Greek Prime Minister Samaras and parliamentarians applaud after a vote for the 2013 budget at the parliament in Athens
Greece may need an additional €32bn to plug the financial gap left by a two-year extension to the bailout terms agreed with its international lenders.
Reports from Bloomberg news, citing an advanced copy of the Troika report, suggest the extra time will require at least €15bn between now and 2014 and a further €17bn by 2016 if the adjustment schedule is lengthened by two years. If the schedule remains the same, Greece would need to find a further €20.7bn in savings, according to Germany's Die Welt, through even deeper austerity measures in an economy that's entering its 6 consecutive year of recession.
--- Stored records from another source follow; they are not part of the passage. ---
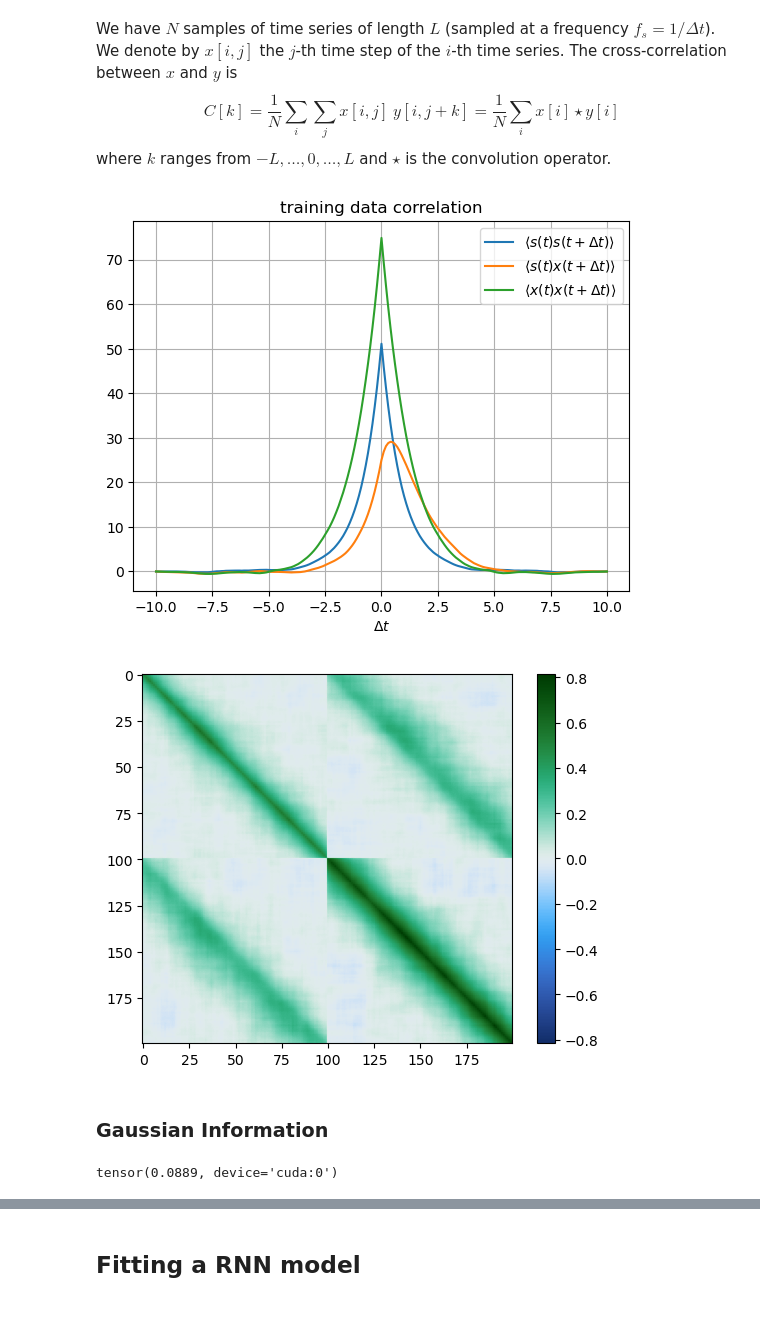
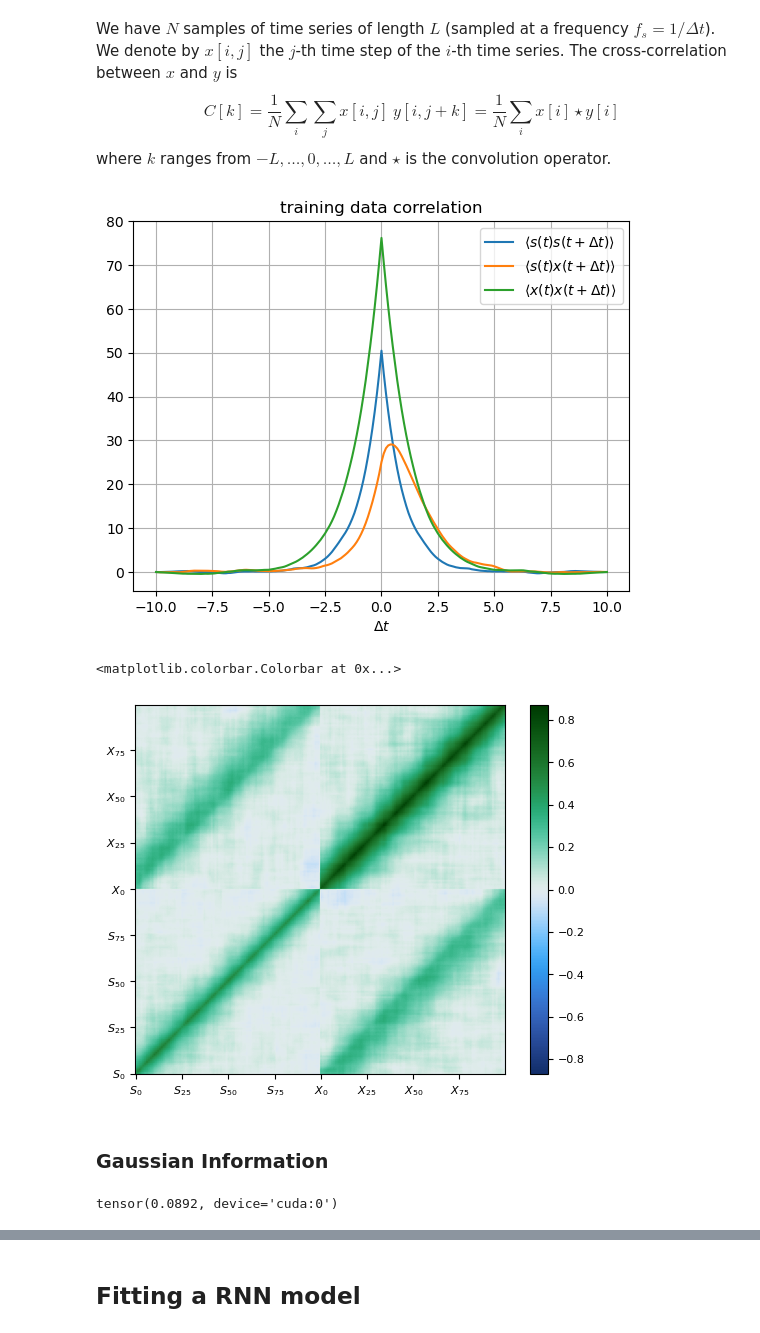
Before and after one commit to manuel-rhdt/ml-pws, a Jupyter notebook: notebooks/01_condtional-lstm.ipynb, the cells around one changed output, grey strips where cells are left out. Saved outputs shown, nothing was run; the diff lists cells and outputs as text; code cells hidden in the pictures.

```diff
--- a/notebooks/01_condtional-lstm.ipynb
+++ b/notebooks/01_condtional-lstm.ipynb
@@ -46,10 +44,10 @@ sigma_sx = rho * sigma_ss / (lamda + mu)
 sigma_xx = rho / mu * (sigma_ss + sigma_sx)
 # %%
 def exp2(x, decay, scale):
-    return scale * (-decay * x).exp()
+    return scale * torch.exp(-decay * x)
 
 def exprel(x):
-    return torch.where(x.abs() > 1e-15, torch.special.expm1(x) / x, 1.0)
+    return torch.where(torch.abs(x) > 1e-16, torch.special.expm1(x) / x, 1.0)
 
 def cov_ss(t):
     return exp2(t, lamda, sigma_ss)
@@ -88,7 +86,17 @@ cov_mat_xx = toeplitz(cov_xx(t), cov_xx(t))
 
 cov_mat_z = np.block([[cov_mat_ss, cov_mat_sx],
                       [cov_mat_xs, cov_mat_xx]])
-plt.imshow(cov_mat_z, norm=colors.CenteredNorm(), cmap=cc.m_CET_D13)
-plt.colorbar()
+
+def tick_formatter(index, pos):
+    if index < len(t):
+        return f"$S_{{{int(index)}}}$"
+    else:
+        return f'$X_{{{int(index) - len(t)}}}$'
+
+fig, ax = plt.subplots()
+im = ax.imshow(cov_mat_z, norm=colors.CenteredNorm(), cmap=cc.m_CET_D13, origin='lower')
+ax.xaxis.set_major_formatter(tick_formatter)
+ax.yaxis.set_major_formatter(tick_formatter)
+fig.colorbar(im)
 # %% [output]
 <matplotlib.colorbar.Colorbar at 0x...>
@@ -98,7 +106,7 @@ plt.colorbar()
 # %%
 cov_mat = torch.tensor(cov_mat_z, device=device)
 dist = MultivariateNormal(torch.zeros(cov_mat.size(0), device=device), cov_mat)
-data = dist.sample((1_000,)).reshape((-1, 2, cov_mat.size(0) // 2))
+data = dist.sample((512,)).reshape((-1, 2, cov_mat.size(0) // 2))
 # %%
 val_data = dist.sample((10_000,)).reshape((-1, 2, cov_mat.size(0) // 2))
 # %%
@@ -167,16 +175,29 @@ def plot_cross_corr(data):
 plot_cross_corr(data.transpose(0, 1))
 plt.title("training data correlation");
 # %% [output]
-[figure, old version]
+[figure, new version]
 # %%
-def plot_correlations(input, output):
+def plot_correlations(ax, input, output):
     data = torch.cat((input.T, output.T), dim=0)
-    plt.imshow(torch.cov(data).cpu(), norm=colors.CenteredNorm(), cmap=cc.m_CET_D13)
-    plt.colorbar()
 
-plot_correlations(data[:,0,:], data[:,1,:])
+    def tick_formatter(index, pos):
+        if index < input.size(1):
+            return f"$S_{{{int(index)}}}$"
+        else:
+            return f'$X_{{{int(index) - len(t)}}}$'
+
+
+    im = ax.imshow(torch.cov(data).cpu(), norm=colors.CenteredNorm(), cmap=cc.m_CET_D13, origin='lower')
+    ax.xaxis.set_major_formatter(tick_formatter)
+    ax.yaxis.set_major_formatter(tick_formatter)
+    return im
+
+fig, ax = plt.subplots()
+im = plot_correlations(ax, data[:,0,:], data[:,1,:])
+fig.colorbar(im)
 # %% [output]
+<matplotlib.colorbar.Colorbar at 0x...>
-[figure, old version]
+[figure, new version]
 # %% [markdown]
 ### Gaussian Information
 # %%
@@ -186,7 +207,7 @@ inst_cov = torch.cov(torch.stack((s_vec, x_vec)))
 instantaneous_mi = 0.5 * (inst_cov.diag().log().sum() - inst_cov.logdet())
 instantaneous_mi
 # %% [output]
-tensor(0.0889, device='cuda:0')
+tensor(0.0892, device='cuda:0')
 # %%
 def tostevin_information_rate(s_data, x_data, window='hann', nfft=None):
     freq, spectrum_ss = scipy.signal.welch(
```
Also changed, not shown: parts of 19 cells of this notebook, 13 other files.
The Troika report - a name given to Greece's three main international lenders - will form the basis of discussion for Eurozone finance ministers meeting Monday evening in Brussels even though they are not expected to approve any further funding or establish any solutions for Greece despite the weekend's budget vote.
"I am impressed by Greece's recent performance," Eurogroup Chairman Jean Claude Juncker told reporters. "Greece is on track to meet its commitments step-by-step. There won't be any definitive decisions today, but I think there general feeling is that we would like the next disbursement done in the most efficient way possible."
Greece's lawmakers passed a controversial budget over the weekend that included more than €13bn in new spending cuts, tax increases and labour market reforms in an effort to appease the so-called Troika of the European Union, the International Monetary Fund and the European Central Bank and gain release of around €31.5 in funding from its previous bailout.
The reports suggest Greece has also arranged with the Troika to extend by two years its targets for debt and deficit reduction and to allow it more time to implement both the nine-month bailout and the austerity measures agreed by a narrow parliamentary majority last week.
Giving Greece an extra two years - and ostensibly funding the €17bn - could allow it to deliver a balanced primary budget (one that excludes debt payments) by 2013 and a primary surplus of 4.5 percent of GDP by 2016, a full two years more than agreed under terms of the "Second Fiscal Adjustment Programme" (FAP) agreed in March.
No new cash may be needed to plug the gap, however, if a combination of faster privatisations, lower interest rates on existing loans and a possible buyback of some of Greece's €120bn in debt can be agreed.
Several hurdles for the extension, the new funding and the release of its €31.5bn FAP tranche remain, however, not least of which is a parliamentary approve from German lawmakers. Dow Jones reported today that a vote could come to the Bundestag as early as next week but that would be too late for Greece to repay a €5bn treasury bill that comes due Friday. Reuters quoted a senior official in Greece's debt management agency earlier today saying his office would issue one and three months bills to cover the redemption and that there is "no problem" with that from the ECB's perspective.
The issue of Greece's short-term funding has been clouded by concerns that he nation won't meet debt sustainability targets agreed under the terms of its current bailout.
The European Commission's projections for Greece's debt, released earlier this week, suggest it will rise to around 190 percent of its GDP by 2014, making the long-term goal of reducing that figure to below 120 percent by 2020 nearly impossible to reach.
The EC expects Greece's economy to continue to contract in 2013, by as much as 4.2 percent, before advancing modestly in 2014.
The IMF can't, under its established rules, release its €1.6bn portion of the tranche unless there's a deal in place that would significantly improve these figures.
The Fund would like some form of "haircut", or partial debt forgiveness, from the so-called official sector (the ECB, various governments, etc.) but EU Economic and Monetary Affairs Commissioner Olli Rehn, and virtually every other senior politician or policy maker in Europe, has rejected that suggestion outright.
To contact the editor, e-mail: